Textuality » 3ALS Communication

3ALS_ NCasotto_homework textual analysis
by NCasotto - (2017-11-23)
Up to  3ALS - Approaching Textual AnalysisUp to task document list

In Lands I Never Saw They Say:

In lands I never saw—they say
Immortal Alps look down—
Whose Bonnets touch the firmament—
Whose Sandals touch the town—

Meek at whose everlasting feet
A Myriad Daisy play—
Which, Sir, are you and which am I
Upon an August day?

In terre che non ho mai visto, dicono
Alpi immortali guardano verso il basso
I cui berretti toccano il firmamento-
I cui sandali toccano la città-

Docile ai cui piedi eterni
Un gioco di Myriad Daisy
Quale, signore, sei tu e chi sono io
In un giorno di Agosto?

Textual Analysis:
The poem starts with the repetition of the title “In lands I never saw they say”, that’s why the author wants to stick it to the reader’s mind; and so the reader might expects the poem to be about a nature or something near a nature.

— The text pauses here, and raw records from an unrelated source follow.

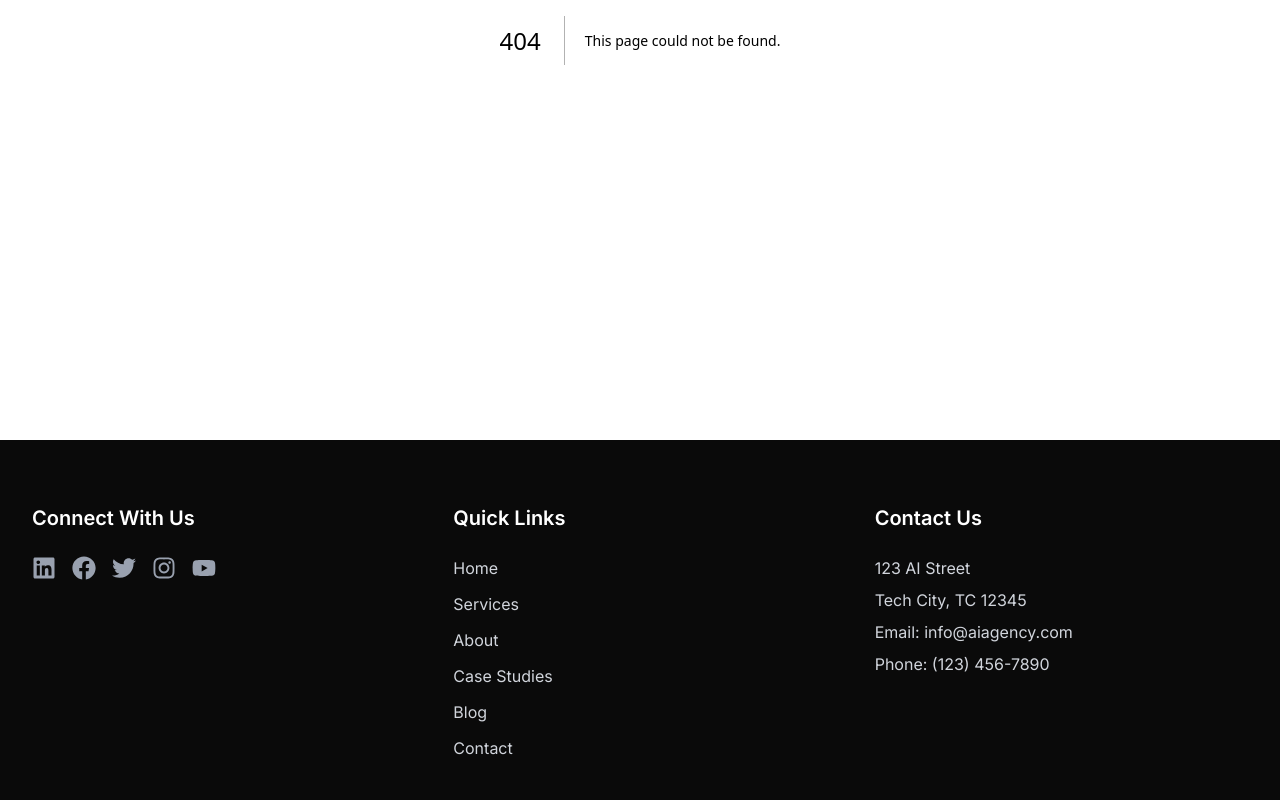
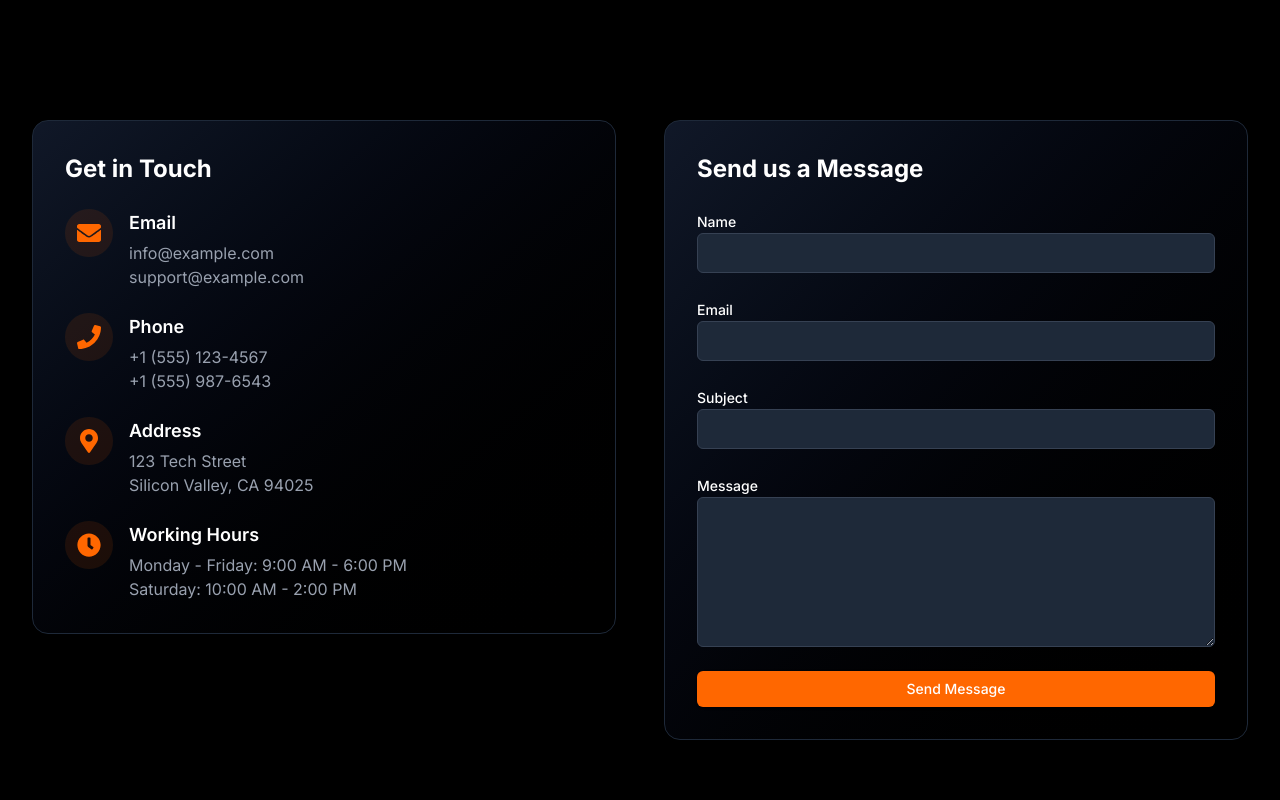
Before and after one commit to hiteshagja/sample-website, a Next.js app: page /contact in a window 1280 px wide. Before the commit this address had no page. Shown: the part 360-1160 px from the top of the page. Built offline with nearby package versions, Linux system fonts and the light colour scheme.

Commit message:
contact page done

```diff
--- /dev/null
+++ b/app/api/contact/route.js
@@ -0,0 +1,59 @@
+import { NextResponse } from 'next/server';
+import fs from 'fs';
+import path from 'path';
+
+export async function POST(request) {
+  try {
+    const data = await request.json();
+    const { name, email, subject, message } = data;
+
+    // Validate the data
+    if (!name || !email || !subject || !message) {
+      return NextResponse.json(
+        { error: 'All fields are required' },
+        { status: 400 }
+      );
+    }
+
+    // Create the data directory if it doesn't exist
+    const dataDir = path.join(process.cwd(), 'data');
+    if (!fs.existsSync(dataDir)) {
+      fs.mkdirSync(dataDir);
+    }
+
+    // Create the contacts file if it doesn't exist
+    const contactsFile = path.join(dataDir, 'contacts.json');
+    if (!fs.existsSync(contactsFile)) {
+      fs.writeFileSync(contactsFile, JSON.stringify([]));
+    }
+
+    // Read existing contacts
+    const contacts = JSON.parse(fs.readFileSync(contactsFile, 'utf8'));
+
+    // Add new contact
+    const newContact = {
+      id: Date.now(),
+      name,
+      email,
+      subject,
+      message,
+      timestamp: new Date().toISOString(),
+    };
+
+    contacts.push(newContact);
+
+    // Write back to file
+    fs.writeFileSync(contactsFile, JSON.stringify(contacts, null, 2));
+
+    return NextResponse.json(
+      { message: 'Contact form submitted successfully' },
+      { status: 200 }
+    );
+  } catch (error) {
+    console.error('Error processing contact form:', error);
+    return NextResponse.json(
+      { error: 'Failed to process contact form' },
+      { status: 500 }
+    );
+  }
+}
--- /dev/null
+++ b/app/contact/page.jsx
@@ -0,0 +1,203 @@
+'use client';
+
+import { useState } from 'react';
+import { Button } from '@/components/ui/button';
+import { Input } from '@/components/ui/input';
+import { Label } from '@/components/ui/label';
+import { Textarea } from '@/components/ui/textarea';
+import { FaEnvelope, FaPhone, FaMapMarkerAlt, FaClock } from 'react-icons/fa';
+import { Toaster, toast } from 'sonner';
+
+export default function ContactPage() {
+  const [formData, setFormData] = useState({
+    name: '',
+    email: '',
+    subject: '',
+    message: '',
+  });
+  const [isSubmitting, setIsSubmitting] = useState(false);
+
+  const handleSubmit = async (e) => {
+    e.preventDefault();
+    setIsSubmitting(true);
+
+    try {
+      const response = await fetch('/api/contact', {
+        method: 'POST',
+        headers: {
+          'Content-Type': 'application/json',
+        },
+        body: JSON.stringify(formData),
+      });
+
+      const data = await response.json();
+
+      if (!response.ok) {
+        throw new Error(data.error || 'Failed to submit form');
+      }
+
+      toast.success('Message sent successfully! We will get back to you soon.', {
+        duration: 5000,
+        position: 'top-right',
+      });
+
+      setFormData({
+        name: '',
+        email: '',
+        subject: '',
+        message: '',
+      });
+    } catch (error) {
+      toast.error(error.message || 'Failed to send message. Please try again later.', {
+        duration: 5000,
+        position: 'top-right',
+      });
+    } finally {
+      setIsSubmitting(false);
+    }
+  };
+
+  const handleChange = (e) => {
+    const { name, value } = e.target;
+    setFormData((prev) => ({
+      ...prev,
+      [name]: value,
+    }));
+  };
+
+  return (
+    <div className="min-h-screen pt-20">
+      <Toaster richColors position="top-right" />
+      {/* Hero Section */}
+      <section className="relative py-24 bg-gradient-to-b from-[#0a0a0a] to-black">
+        <div className="max-w-7xl mx-auto px-4 sm:px-6 lg:px-8">
+          <div className="text-center">
+            <h1 className="text-4xl sm:text-5xl lg:text-6xl font-bold mb-6">
+              <span className="bg-gradient-to-r from-[#ff6700] to-white bg-clip-text text-transparent">
+                Contact Us
+              </span>
+            </h1>
+            <p className="text-xl text-gray-300 max-w-3xl mx-auto">
+              Have questions or want to discuss a project? We'd love to hear from you.
+            </p>
+          </div>
+        </div>
+      </section>
+
+      {/* Contact Section */}
+      <section className="py-24 bg-black">
+        <div className="max-w-7xl mx-auto px-4 sm:px-6 lg:px-8">
+          <div className="grid grid-cols-1 lg:grid-cols-2 gap-12">
+            {/* Contact Information */}
+            <div className="space-y-8">
+              <div className="p-8 rounded-2xl bg-gradient-to-br from-gray-900 to-black border border-gray-800">
+                <h2 className="text-2xl font-bold text-white mb-6">Get in Touch</h2>
+                <div className="space-y-6">
+                  <div className="flex items-start gap-4">
+                    <div className="h-12 w-12 rounded-full bg-[#ff6700]/10 flex items-center justify-center">
+                      <FaEnvelope className="h-6 w-6 text-[#ff6700]" />
+                    </div>
+                    <div>
+                      <h3 className="text-lg font-semibold text-white mb-1">Email</h3>
+                      <p className="text-gray-400">info@example.com</p>
+                      <p className="text-gray-400">support@example.com</p>
+                    </div>
+                  </div>
+                  <div className="flex items-start gap-4">
+                    <div className="h-12 w-12 rounded-full bg-[#ff6700]/10 flex items-center justify-center">
+                      <FaPhone className="h-6 w-6 text-[#ff6700]" />
+                    </div>
+                    <div>
+                      <h3 className="text-lg font-semibold text-white mb-1">Phone</h3>
+                      <p className="text-gray-400">+1 (555) 123-4567</p>
+                      <p className="text-gray-400">+1 (555) 987-6543</p>
+                    </div>
+                  </div>
+                  <div className="flex items-start gap-4">
+                    <div className="h-12 w-12 rounded-full bg-[#ff6700]/10 flex items-center justify-center">
+                      <FaMapMarkerAlt className="h-6 w-6 text-[#ff6700]" />
+                    </div>
+                    <div>
+                      <h3 className="text-lg font-semibold text-white mb-1">Address</h3>
+                      <p className="text-gray-400">123 Tech Street</p>
+                      <p className="text-gray-400">Silicon Valley, CA 94025</p>
+                    </div>
+                  </div>
+                  <div className="flex items-start gap-4">
+                    <div className="h-12 w-12 rounded-full bg-[#ff6700]/10 flex items-center justify-center">
+                      <FaClock className="h-6 w-6 text-[#ff6700]" />
+                    </div>
+                    <div>
+                      <h3 className="text-lg font-semibold text-white mb-1">Working Hours</h3>
+                      <p className="text-gray-400">Monday - Friday: 9:00 AM - 6:00 PM</p>
+                      <p className="text-gray-400">Saturday: 10:00 AM - 2:00 PM</p>
+                    </div>
+                  </div>
+                </div>
+              </div>
+            </div>
+
+            {/* Contact Form */}
+            <div className="p-8 rounded-2xl bg-gradient-to-br from-gray-900 to-black border border-gray-800">
+              <h2 className="text-2xl font-bold text-white mb-6">Send us a Message</h2>
+              <form onSubmit={handleSubmit} className="space-y-6">
+                <div className="space-y-2">
+                  <Label htmlFor="name" className="text-white">Name</Label>
+                  <Input
+                    id="name"
+                    name="name"
+                    value={formData.name}
+                    onChange={handleChange}
+                    required
+                    className="bg-gray-800 border-gray-700 text-white"
+                  />
+                </div>
+                <div className="space-y-2">
+                  <Label htmlFor="email" className="text-white">Email</Label>
+                  <Input
+                    id="email"
+                    name="email"
+                    type="email"
+                    value={formData.email}
+                    onChange={handleChange}
+                    required
+                    className="bg-gray-800 border-gray-700 text-white"
+                  />
+                </div>
+                <div className="space-y-2">
+                  <Label htmlFor="subject" className="text-white">Subject</Label>
+                  <Input
+                    id="subject"
+                    name="subject"
+                    value={formData.subject}
+                    onChange={handleChange}
+                    required
+                    className="bg-gray-800 border-gray-700 text-white"
+                  />
+                </div>
+                <div className="space-y-2">
+                  <Label htmlFor="message" className="text-white">Message</Label>
+                  <Textarea
+                    id="message"
+                    name="message"
+                    value={formData.message}
+                    onChange={handleChange}
+                    required
+                    className="bg-gray-800 border-gray-700 text-white min-h-[150px]"
+                  />
+                </div>
+                <Button
+                  type="submit"
+                  className="w-full bg-[#ff6700] hover:bg-[#ff6700]/90 text-white"
+                  disabled={isSubmitting}
+                >
+                  {isSubmitting ? 'Sending...' : 'Send Message'}
+                </Button>
+              </form>
+            </div>
+          </div>
+        </div>
+      </section>
+    </div>
+  );
+}
--- /dev/null
+++ b/data/contacts.json
@@ -0,0 +1,18 @@
+[
+  {
+    "id": 1745653601912,
+    "name": "Hitesh",
+    "email": "hiteshagja24@gmail.com",
+    "subject": "I am testing",
+    "message": "this is test message. store it in file.",
+    "timestamp": "2025-04-26T07:46:41.912Z"
+  },
+  {
+    "id": 1745653791850,
+    "name": "Hitesh Agja",
+    "email": "hiteshagja24@gmail.com",
+    "subject": "I am testing",
+    "message": "gggdfgdf fgg dfg dg dgd gd",
+    "timestamp": "2025-04-26T07:49:51.850Z"
+  }
+]
--- a/package.json
+++ b/package.json
@@ -18,6 +18,7 @@
     "react": "^19.0.0",
     "react-dom": "^19.0.0",
     "react-icons": "^5.5.0",
+    "sonner": "^2.0.3",
     "tailwind-merge": "^3.2.0",
     "tailwindcss-animate": "^1.0.7"
   },
```
Also changed, not shown: 1 other file (tests, documents, lock files or other folders).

On first looking, the structure of this text is organized in two tercets and the lay-out makes immediately clear the words and the significate of this poem.
We can see that the structure of the poem in very clear and simple but there are many brakes in the reading due of presence of dash. Also in reading the poem allows there is a similar sound between first and second stanza, because it creates the condition now the first stanza is connect with the second one.
In each tercet there are words with a Capital letter like Bonnets, Sandals; that is why the author considers the Alps as animated objects and so some words referring to women's clothing are associated with the Alps.
Indeed, “bonnets” are situated in the in the upper part of something and in this case on the top of the mountain; “sandals” are situated in the bottom part of something and in this case on the lower part of a mountain.
In the third and forth line of second tercet there is a question that the author wants to make to the reader, that is why he wants to change the syntactic structure of the poem.
In conclusion, there are many rhetoric figures like metaphor on the second and third line when the author consider the Alps as women attribute to them their clothes; like assonance on second and forth line of first tercet, “down, town”, and on the first line on the second tercet, “meek, feet”.